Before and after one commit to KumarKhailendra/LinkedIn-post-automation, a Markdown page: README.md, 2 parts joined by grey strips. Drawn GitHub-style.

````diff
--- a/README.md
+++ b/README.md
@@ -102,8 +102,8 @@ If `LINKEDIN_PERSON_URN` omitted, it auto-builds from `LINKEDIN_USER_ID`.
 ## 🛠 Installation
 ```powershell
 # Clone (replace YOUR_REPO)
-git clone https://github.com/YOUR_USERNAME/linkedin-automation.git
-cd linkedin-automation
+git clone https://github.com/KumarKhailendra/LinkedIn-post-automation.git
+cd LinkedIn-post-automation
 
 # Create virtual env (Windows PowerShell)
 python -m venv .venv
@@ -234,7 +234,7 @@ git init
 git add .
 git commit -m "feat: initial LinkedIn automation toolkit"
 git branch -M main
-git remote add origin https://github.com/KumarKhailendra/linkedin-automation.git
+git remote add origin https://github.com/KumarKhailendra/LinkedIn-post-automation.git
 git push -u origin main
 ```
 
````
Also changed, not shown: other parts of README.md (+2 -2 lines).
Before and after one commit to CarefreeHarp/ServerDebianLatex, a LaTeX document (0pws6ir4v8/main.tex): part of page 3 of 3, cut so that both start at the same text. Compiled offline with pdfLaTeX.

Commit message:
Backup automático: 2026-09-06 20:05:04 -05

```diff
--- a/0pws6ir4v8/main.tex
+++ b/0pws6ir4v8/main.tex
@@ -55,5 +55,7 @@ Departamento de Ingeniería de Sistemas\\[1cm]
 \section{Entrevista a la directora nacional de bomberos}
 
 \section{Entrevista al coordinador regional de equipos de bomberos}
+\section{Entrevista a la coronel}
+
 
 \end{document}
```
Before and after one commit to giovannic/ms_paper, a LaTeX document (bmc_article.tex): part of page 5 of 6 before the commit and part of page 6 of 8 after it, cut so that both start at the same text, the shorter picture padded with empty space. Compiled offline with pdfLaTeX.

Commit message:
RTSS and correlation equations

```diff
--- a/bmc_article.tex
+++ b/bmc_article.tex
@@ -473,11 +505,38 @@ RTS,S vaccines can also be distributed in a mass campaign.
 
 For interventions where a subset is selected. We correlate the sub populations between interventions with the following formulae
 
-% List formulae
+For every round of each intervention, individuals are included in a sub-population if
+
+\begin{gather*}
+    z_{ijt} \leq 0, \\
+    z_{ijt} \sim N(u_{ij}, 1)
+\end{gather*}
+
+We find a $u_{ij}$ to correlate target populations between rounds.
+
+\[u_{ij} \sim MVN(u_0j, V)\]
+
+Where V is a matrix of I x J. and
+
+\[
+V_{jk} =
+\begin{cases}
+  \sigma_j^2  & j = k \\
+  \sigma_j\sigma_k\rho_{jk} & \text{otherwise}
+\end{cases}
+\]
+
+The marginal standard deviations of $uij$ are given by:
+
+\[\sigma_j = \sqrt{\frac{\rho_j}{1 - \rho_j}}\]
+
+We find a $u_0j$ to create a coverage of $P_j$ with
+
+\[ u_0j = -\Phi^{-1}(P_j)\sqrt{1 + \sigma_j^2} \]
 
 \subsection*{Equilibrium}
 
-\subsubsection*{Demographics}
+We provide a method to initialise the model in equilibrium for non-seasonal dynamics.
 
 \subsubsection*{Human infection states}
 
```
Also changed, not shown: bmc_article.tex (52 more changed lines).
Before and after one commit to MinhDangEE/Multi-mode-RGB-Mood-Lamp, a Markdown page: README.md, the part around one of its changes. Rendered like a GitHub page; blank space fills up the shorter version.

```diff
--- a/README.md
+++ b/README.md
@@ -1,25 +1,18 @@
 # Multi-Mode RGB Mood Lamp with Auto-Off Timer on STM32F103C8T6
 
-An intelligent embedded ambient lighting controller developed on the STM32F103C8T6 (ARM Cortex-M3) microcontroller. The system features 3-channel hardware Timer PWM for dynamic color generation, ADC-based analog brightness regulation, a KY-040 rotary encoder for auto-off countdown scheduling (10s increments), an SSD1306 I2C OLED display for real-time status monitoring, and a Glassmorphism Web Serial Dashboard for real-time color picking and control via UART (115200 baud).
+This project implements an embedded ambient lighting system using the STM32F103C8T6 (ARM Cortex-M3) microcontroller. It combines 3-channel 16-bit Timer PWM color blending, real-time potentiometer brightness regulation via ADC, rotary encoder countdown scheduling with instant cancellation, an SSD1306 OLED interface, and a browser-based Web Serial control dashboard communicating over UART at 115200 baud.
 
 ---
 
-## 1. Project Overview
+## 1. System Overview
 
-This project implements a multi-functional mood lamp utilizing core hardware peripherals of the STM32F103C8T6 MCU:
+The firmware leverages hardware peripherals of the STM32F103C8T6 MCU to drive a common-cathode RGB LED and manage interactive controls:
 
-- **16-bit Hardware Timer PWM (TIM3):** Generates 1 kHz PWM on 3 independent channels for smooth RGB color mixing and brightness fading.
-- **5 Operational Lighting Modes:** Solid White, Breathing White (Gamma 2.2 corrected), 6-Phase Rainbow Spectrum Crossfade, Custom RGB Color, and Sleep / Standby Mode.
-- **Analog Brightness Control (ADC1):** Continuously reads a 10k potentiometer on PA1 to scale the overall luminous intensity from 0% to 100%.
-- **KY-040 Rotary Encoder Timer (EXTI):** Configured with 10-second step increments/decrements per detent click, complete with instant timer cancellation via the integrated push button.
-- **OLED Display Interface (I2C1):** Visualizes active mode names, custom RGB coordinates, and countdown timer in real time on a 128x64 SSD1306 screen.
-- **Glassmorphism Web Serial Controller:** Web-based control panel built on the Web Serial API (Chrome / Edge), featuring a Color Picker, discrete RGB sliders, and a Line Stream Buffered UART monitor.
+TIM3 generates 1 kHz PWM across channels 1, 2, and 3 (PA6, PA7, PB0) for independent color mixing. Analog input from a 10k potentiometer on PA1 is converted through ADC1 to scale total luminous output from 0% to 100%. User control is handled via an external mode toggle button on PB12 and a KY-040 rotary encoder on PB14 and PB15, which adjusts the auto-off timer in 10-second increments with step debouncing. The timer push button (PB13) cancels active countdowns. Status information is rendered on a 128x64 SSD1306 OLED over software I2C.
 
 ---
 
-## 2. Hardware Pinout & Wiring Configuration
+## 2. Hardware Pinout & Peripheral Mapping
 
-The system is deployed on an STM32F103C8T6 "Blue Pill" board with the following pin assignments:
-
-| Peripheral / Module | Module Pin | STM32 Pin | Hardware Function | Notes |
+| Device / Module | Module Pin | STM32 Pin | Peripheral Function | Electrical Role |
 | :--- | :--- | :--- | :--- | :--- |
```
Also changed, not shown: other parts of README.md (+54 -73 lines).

* * *

## Requirement
For each entry above, write out an exact copy.

## Final answer
Before and after one commit to KumarKhailendra/LinkedIn-post-automation, a Markdown page: README.md, 2 parts joined by grey strips. Drawn GitHub-style.

````diff
--- a/README.md
+++ b/README.md
@@ -102,8 +102,8 @@ If `LINKEDIN_PERSON_URN` omitted, it auto-builds from `LINKEDIN_USER_ID`.
 ## 🛠 Installation
 ```powershell
 # Clone (replace YOUR_REPO)
-git clone https://github.com/YOUR_USERNAME/linkedin-automation.git
-cd linkedin-automation
+git clone https://github.com/KumarKhailendra/LinkedIn-post-automation.git
+cd LinkedIn-post-automation
 
 # Create virtual env (Windows PowerShell)
 python -m venv .venv
@@ -234,7 +234,7 @@ git init
 git add .
 git commit -m "feat: initial LinkedIn automation toolkit"
 git branch -M main
-git remote add origin https://github.com/KumarKhailendra/linkedin-automation.git
+git remote add origin https://github.com/KumarKhailendra/LinkedIn-post-automation.git
 git push -u origin main
 ```
 
````
Also changed, not shown: other parts of README.md (+2 -2 lines).
Before and after one commit to CarefreeHarp/ServerDebianLatex, a LaTeX document (0pws6ir4v8/main.tex): part of page 3 of 3, cut so that both start at the same text. Compiled offline with pdfLaTeX.

Commit message:
Backup automático: 2026-09-06 20:05:04 -05

```diff
--- a/0pws6ir4v8/main.tex
+++ b/0pws6ir4v8/main.tex
@@ -55,5 +55,7 @@ Departamento de Ingeniería de Sistemas\\[1cm]
 \section{Entrevista a la directora nacional de bomberos}
 
 \section{Entrevista al coordinador regional de equipos de bomberos}
+\section{Entrevista a la coronel}
+
 
 \end{document}
```
Before and after one commit to giovannic/ms_paper, a LaTeX document (bmc_article.tex): part of page 5 of 6 before the commit and part of page 6 of 8 after it, cut so that both start at the same text, the shorter picture padded with empty space. Compiled offline with pdfLaTeX.

Commit message:
RTSS and correlation equations

```diff
--- a/bmc_article.tex
+++ b/bmc_article.tex
@@ -473,11 +505,38 @@ RTS,S vaccines can also be distributed in a mass campaign.
 
 For interventions where a subset is selected. We correlate the sub populations between interventions with the following formulae
 
-% List formulae
+For every round of each intervention, individuals are included in a sub-population if
+
+\begin{gather*}
+    z_{ijt} \leq 0, \\
+    z_{ijt} \sim N(u_{ij}, 1)
+\end{gather*}
+
+We find a $u_{ij}$ to correlate target populations between rounds.
+
+\[u_{ij} \sim MVN(u_0j, V)\]
+
+Where V is a matrix of I x J. and
+
+\[
+V_{jk} =
+\begin{cases}
+  \sigma_j^2  & j = k \\
+  \sigma_j\sigma_k\rho_{jk} & \text{otherwise}
+\end{cases}
+\]
+
+The marginal standard deviations of $uij$ are given by:
+
+\[\sigma_j = \sqrt{\frac{\rho_j}{1 - \rho_j}}\]
+
+We find a $u_0j$ to create a coverage of $P_j$ with
+
+\[ u_0j = -\Phi^{-1}(P_j)\sqrt{1 + \sigma_j^2} \]
 
 \subsection*{Equilibrium}
 
-\subsubsection*{Demographics}
+We provide a method to initialise the model in equilibrium for non-seasonal dynamics.
 
 \subsubsection*{Human infection states}
 
```
Also changed, not shown: bmc_article.tex (52 more changed lines).
Before and after one commit to MinhDangEE/Multi-mode-RGB-Mood-Lamp, a Markdown page: README.md, the part around one of its changes. Rendered like a GitHub page; blank space fills up the shorter version.

```diff
--- a/README.md
+++ b/README.md
@@ -1,25 +1,18 @@
 # Multi-Mode RGB Mood Lamp with Auto-Off Timer on STM32F103C8T6
 
-An intelligent embedded ambient lighting controller developed on the STM32F103C8T6 (ARM Cortex-M3) microcontroller. The system features 3-channel hardware Timer PWM for dynamic color generation, ADC-based analog brightness regulation, a KY-040 rotary encoder for auto-off countdown scheduling (10s increments), an SSD1306 I2C OLED display for real-time status monitoring, and a Glassmorphism Web Serial Dashboard for real-time color picking and control via UART (115200 baud).
+This project implements an embedded ambient lighting system using the STM32F103C8T6 (ARM Cortex-M3) microcontroller. It combines 3-channel 16-bit Timer PWM color blending, real-time potentiometer brightness regulation via ADC, rotary encoder countdown scheduling with instant cancellation, an SSD1306 OLED interface, and a browser-based Web Serial control dashboard communicating over UART at 115200 baud.
 
 ---
 
-## 1. Project Overview
+## 1. System Overview
 
-This project implements a multi-functional mood lamp utilizing core hardware peripherals of the STM32F103C8T6 MCU:
+The firmware leverages hardware peripherals of the STM32F103C8T6 MCU to drive a common-cathode RGB LED and manage interactive controls:
 
-- **16-bit Hardware Timer PWM (TIM3):** Generates 1 kHz PWM on 3 independent channels for smooth RGB color mixing and brightness fading.
-- **5 Operational Lighting Modes:** Solid White, Breathing White (Gamma 2.2 corrected), 6-Phase Rainbow Spectrum Crossfade, Custom RGB Color, and Sleep / Standby Mode.
-- **Analog Brightness Control (ADC1):** Continuously reads a 10k potentiometer on PA1 to scale the overall luminous intensity from 0% to 100%.
-- **KY-040 Rotary Encoder Timer (EXTI):** Configured with 10-second step increments/decrements per detent click, complete with instant timer cancellation via the integrated push button.
-- **OLED Display Interface (I2C1):** Visualizes active mode names, custom RGB coordinates, and countdown timer in real time on a 128x64 SSD1306 screen.
-- **Glassmorphism Web Serial Controller:** Web-based control panel built on the Web Serial API (Chrome / Edge), featuring a Color Picker, discrete RGB sliders, and a Line Stream Buffered UART monitor.
+TIM3 generates 1 kHz PWM across channels 1, 2, and 3 (PA6, PA7, PB0) for independent color mixing. Analog input from a 10k potentiometer on PA1 is converted through ADC1 to scale total luminous output from 0% to 100%. User control is handled via an external mode toggle button on PB12 and a KY-040 rotary encoder on PB14 and PB15, which adjusts the auto-off timer in 10-second increments with step debouncing. The timer push button (PB13) cancels active countdowns. Status information is rendered on a 128x64 SSD1306 OLED over software I2C.
 
 ---
 
-## 2. Hardware Pinout & Wiring Configuration
+## 2. Hardware Pinout & Peripheral Mapping
 
-The system is deployed on an STM32F103C8T6 "Blue Pill" board with the following pin assignments:
-
-| Peripheral / Module | Module Pin | STM32 Pin | Hardware Function | Notes |
+| Device / Module | Module Pin | STM32 Pin | Peripheral Function | Electrical Role |
 | :--- | :--- | :--- | :--- | :--- |
```
Also changed, not shown: other parts of README.md (+54 -73 lines).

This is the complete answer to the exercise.